The described bulk sync process has proven to work nicely and minimize data transfer.
0a. For every change on the client, the client writes a “dirty” record identifying a changed document.
0b. For every doc on the server, the server keeps the last update time.
- On connection established, the client sends a Sync Step 0 for each dirty record.
- The server responds with Sync Step 1.
- The client responds with Sync Step 2 and clears the corresponding dirty record.
- The client sends “Get” Step 1 with the date of the last GS1, or -Inf.
- The server responds with GS2, the list of docs that have changed since the provided date.
- The client sends SS1 for each doc.
- The server responds with SS2 for each doc.
If your connection is live, you could technically not write a dirty record on client updates, since the receiver probably got the update, but I think the redundancy provided by not clearing the dirty record until you receive an SS1 for it is cozy and doesn’t result in much duplicate work in practice.
Like you said, for P2P it seems like you’d just do the same bookkeeping as above, but for each known peer.
The approach also has a nice signal-to-noise ratio in regards to knowing when to update secondary stores, like search indexes or a relational DB that follows a YJS doc.
Neat, this is super valuable @braden. Thanks for sharing!
Just to clarify this for other people who are looking to implement something similar:
Sync Step 1/2 are defined in the y-protocols package. SS1 is simply a state vector. SS2 are the computed differences. https://docs.yjs.dev/api/document-updates#update-api
“Get Step” is described in Question regarding updates and state vectors in y-leveldb
GS1: A message containing a timestamp of the date when all documents were last synced.
GS2: A message containing all documents that changes since GS1.
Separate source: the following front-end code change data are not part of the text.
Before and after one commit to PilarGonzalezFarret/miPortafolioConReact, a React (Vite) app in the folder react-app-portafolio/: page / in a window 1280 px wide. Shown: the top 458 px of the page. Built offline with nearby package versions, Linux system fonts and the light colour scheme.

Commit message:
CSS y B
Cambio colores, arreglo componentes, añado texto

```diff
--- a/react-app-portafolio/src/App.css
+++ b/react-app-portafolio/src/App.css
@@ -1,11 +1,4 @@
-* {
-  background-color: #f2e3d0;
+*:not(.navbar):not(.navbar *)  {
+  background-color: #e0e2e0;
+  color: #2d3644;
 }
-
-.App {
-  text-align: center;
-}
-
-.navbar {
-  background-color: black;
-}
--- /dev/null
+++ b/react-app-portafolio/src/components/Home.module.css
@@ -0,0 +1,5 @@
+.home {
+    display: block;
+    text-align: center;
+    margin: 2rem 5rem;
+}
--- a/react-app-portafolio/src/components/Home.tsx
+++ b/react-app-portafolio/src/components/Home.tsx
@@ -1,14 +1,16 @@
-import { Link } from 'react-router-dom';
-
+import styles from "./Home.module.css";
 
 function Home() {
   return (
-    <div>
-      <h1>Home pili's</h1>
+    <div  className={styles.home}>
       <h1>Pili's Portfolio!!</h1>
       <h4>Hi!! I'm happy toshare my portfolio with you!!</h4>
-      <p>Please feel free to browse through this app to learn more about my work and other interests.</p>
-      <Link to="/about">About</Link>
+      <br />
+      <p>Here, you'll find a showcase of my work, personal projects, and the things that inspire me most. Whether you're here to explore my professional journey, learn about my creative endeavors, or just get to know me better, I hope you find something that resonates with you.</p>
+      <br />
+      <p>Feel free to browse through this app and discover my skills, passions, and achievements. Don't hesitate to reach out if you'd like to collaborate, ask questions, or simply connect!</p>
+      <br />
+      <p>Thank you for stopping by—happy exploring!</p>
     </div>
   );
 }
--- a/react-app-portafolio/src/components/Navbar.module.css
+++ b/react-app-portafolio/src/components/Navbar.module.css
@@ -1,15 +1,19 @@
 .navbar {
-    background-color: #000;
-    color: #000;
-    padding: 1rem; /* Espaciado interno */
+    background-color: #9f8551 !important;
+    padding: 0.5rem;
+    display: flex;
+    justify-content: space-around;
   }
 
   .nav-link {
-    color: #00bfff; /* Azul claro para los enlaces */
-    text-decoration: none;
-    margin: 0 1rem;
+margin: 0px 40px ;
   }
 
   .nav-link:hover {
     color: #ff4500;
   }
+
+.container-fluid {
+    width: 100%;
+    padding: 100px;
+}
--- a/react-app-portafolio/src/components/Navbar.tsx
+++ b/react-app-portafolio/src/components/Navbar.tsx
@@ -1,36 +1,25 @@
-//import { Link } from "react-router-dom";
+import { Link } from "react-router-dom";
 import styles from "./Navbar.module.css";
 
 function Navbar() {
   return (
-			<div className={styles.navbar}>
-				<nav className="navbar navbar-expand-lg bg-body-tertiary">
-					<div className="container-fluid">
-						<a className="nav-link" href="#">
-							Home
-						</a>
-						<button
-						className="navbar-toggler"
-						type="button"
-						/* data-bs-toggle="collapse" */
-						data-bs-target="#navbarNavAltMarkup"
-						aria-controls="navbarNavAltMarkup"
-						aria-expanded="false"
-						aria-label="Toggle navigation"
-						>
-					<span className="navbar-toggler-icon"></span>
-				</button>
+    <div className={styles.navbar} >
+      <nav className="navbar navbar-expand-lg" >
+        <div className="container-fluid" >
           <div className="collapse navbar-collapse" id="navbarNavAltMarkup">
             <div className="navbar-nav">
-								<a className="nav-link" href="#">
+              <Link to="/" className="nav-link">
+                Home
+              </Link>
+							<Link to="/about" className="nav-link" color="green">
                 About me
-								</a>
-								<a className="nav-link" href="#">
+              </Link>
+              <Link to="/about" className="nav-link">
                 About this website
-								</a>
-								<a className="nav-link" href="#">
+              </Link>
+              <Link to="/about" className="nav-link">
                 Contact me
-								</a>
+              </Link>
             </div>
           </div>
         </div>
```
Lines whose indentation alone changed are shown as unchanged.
Just a note: You have to be careful that you don’t rely on all messages working. The connection could break up before you synced all documents. This is why you should update the “last synced”/GS1 timestamp only when all documents in GS2 were synced.